Gunmen opened fire on an army patrol outside the gates of a prestigious private university in Monterrey, Mexico’s third-largest city and a major industrial hub, the army said in a statement.
Soldiers seized guns, ammunition and hand grenades at the scene.
The wounded soldier is in stable condition.
Gang members blocked more than 30 roads in the Monterrey metropolitan area for over 24 hours, including several leading out of the city, said Nuevo Leon Public Safety Secretary Luis Carlos Trevino. He said the blockades were intended to keep the military from carrying out operations.
Most suspects fled after parking the trucks and other vehicles across the roads, but at least two were arrested, he said.
Authorities towed the cars away, the official said.
The street blockades, a novel tactic, drive home how imbued Mexico’s drug war has become in the daily life of some cities — and how audacious cartels have become in their battle against the military and federal police.

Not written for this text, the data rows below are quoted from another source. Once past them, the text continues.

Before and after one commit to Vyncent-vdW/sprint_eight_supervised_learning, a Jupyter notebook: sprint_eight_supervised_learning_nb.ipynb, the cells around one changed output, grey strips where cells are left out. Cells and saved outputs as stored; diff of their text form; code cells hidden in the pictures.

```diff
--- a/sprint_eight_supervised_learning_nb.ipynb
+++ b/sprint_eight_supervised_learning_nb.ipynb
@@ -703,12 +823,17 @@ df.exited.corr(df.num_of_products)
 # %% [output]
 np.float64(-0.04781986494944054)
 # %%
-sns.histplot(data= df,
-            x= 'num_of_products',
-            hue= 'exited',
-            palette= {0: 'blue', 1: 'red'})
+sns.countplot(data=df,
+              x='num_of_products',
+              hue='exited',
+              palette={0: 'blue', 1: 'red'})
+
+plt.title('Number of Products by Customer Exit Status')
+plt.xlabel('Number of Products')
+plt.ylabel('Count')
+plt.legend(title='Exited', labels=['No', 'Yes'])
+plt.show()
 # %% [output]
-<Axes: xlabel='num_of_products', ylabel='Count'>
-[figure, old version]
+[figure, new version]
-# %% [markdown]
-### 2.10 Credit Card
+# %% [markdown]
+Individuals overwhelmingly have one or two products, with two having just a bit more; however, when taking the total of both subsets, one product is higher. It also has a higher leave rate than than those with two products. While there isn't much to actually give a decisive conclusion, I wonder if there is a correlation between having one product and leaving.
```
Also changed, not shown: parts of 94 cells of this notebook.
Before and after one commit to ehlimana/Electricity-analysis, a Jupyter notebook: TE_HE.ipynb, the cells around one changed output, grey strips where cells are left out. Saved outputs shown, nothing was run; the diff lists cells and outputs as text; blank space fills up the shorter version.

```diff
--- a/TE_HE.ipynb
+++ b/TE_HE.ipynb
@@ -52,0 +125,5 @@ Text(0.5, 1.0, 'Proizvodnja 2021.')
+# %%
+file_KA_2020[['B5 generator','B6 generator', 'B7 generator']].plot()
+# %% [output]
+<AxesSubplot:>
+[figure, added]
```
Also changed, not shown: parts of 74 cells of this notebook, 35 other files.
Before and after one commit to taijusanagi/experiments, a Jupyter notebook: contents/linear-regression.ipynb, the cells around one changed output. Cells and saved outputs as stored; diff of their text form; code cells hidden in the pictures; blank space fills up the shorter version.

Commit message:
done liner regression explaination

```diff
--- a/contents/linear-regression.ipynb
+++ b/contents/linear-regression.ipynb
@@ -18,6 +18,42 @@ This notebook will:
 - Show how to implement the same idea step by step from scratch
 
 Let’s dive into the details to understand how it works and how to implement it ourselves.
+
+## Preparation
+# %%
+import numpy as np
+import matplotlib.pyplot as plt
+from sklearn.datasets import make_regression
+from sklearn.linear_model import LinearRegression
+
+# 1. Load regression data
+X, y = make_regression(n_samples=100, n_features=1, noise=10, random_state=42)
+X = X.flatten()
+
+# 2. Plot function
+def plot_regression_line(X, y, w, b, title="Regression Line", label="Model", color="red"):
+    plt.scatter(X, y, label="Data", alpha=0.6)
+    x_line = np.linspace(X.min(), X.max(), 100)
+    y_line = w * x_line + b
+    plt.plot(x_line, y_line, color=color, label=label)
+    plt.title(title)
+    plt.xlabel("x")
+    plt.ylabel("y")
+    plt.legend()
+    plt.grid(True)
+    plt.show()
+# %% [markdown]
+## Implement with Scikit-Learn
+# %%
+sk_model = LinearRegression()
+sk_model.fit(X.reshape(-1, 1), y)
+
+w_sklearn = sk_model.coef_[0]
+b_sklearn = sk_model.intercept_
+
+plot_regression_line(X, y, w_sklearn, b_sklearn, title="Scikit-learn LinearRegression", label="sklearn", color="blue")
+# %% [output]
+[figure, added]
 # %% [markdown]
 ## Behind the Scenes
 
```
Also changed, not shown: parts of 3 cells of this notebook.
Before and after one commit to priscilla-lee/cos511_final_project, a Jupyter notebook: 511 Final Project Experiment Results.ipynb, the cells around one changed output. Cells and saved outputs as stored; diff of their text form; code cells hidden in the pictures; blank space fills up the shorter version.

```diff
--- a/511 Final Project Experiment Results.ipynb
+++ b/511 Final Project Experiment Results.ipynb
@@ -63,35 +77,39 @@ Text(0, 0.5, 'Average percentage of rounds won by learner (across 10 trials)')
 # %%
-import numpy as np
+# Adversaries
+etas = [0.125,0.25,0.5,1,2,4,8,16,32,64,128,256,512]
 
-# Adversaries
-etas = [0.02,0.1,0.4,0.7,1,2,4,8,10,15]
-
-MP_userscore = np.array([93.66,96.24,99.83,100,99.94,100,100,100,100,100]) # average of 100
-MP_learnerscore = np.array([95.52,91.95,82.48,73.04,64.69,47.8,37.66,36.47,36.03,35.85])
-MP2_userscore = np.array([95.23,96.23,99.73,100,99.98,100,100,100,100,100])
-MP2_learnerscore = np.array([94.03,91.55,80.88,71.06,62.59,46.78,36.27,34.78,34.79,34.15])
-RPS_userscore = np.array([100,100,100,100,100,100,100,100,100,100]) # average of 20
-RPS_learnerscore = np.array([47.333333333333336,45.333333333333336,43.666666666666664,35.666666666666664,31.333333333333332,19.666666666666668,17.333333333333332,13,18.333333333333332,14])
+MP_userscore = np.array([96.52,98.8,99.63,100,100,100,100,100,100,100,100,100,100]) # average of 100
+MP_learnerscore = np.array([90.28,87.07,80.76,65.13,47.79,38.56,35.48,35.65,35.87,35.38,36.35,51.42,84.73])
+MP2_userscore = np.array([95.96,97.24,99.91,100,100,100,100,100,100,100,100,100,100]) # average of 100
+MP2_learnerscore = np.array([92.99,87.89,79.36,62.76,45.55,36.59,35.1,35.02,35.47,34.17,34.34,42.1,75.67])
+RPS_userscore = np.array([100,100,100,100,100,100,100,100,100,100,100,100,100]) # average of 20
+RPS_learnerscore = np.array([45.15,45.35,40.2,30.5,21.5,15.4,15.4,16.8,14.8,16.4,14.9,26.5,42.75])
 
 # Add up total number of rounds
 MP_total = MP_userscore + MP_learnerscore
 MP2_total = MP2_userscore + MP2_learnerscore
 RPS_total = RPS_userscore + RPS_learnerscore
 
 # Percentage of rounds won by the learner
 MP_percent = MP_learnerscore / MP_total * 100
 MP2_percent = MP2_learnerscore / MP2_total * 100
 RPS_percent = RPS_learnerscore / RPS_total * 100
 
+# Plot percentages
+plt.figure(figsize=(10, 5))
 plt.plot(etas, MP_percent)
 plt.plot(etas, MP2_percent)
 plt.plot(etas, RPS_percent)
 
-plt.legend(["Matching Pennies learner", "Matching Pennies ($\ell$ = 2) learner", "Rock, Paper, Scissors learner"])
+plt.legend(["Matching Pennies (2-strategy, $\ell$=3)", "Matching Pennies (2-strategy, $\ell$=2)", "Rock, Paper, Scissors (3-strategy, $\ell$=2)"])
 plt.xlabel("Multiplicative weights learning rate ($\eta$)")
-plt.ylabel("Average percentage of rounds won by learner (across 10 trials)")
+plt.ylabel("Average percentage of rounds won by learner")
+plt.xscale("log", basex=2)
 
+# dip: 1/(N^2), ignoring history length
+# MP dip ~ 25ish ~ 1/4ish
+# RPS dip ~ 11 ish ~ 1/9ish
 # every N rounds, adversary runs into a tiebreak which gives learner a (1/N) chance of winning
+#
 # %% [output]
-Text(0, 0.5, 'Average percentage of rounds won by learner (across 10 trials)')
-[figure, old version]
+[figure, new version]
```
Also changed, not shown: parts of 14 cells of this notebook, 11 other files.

Two of the vehicles blocking the roads on Thursday were set on fire a few hundred meters from toll booths.
The federal government called the blockades a reaction to the recent capture of several alleged gang leaders in the Monterrey area.
Those include Alberto “Bad Boy” Mendoza, suspected of being a chief cartel operator linked to the Beltran Leyva gang and others in Monterrey. The navy announced his capture on Friday.
“Today’s events in Nuevo Leon are, without a doubt, a desperate reaction by criminal gangs to the federal government’s ... advances on security matters,” the Interior Department said in a statement.
Friday’s violence and blockades came a day after gunmen in a convoy of six vehicles opened fire on a navy helicopter on a reconnaissance patrol in Fresnillo, outside of Monterrey. Marines aboard the chopper returned fire, killing one of the gunmen.
Mexican President Felipe Calderon has deployed tens of thousands of soldiers and federal police across Mexico over three years in a US-backed campaign to crush brutal cartels battling each other for trafficking and drug-dealing turf.
Gang violence has since surged, claiming nearly 18,000 lives.
At least 40 soldiers have been arrested on drug trafficking charges and another 38 have been accused of abuse against civilians, including torture and killing, said Brigadier-General Jose Luis Chavez, Mexico’s top military prosecutor.
He said ongoing investigations may lead to the arrest of 50 more soldiers on abuse charges.
To date, however, no soldier has been convicted of abuse, prompting criticism from local and international human rights groups, who also say Mexico should be trying soldiers accused of human rights violations in civilian rather than military courts.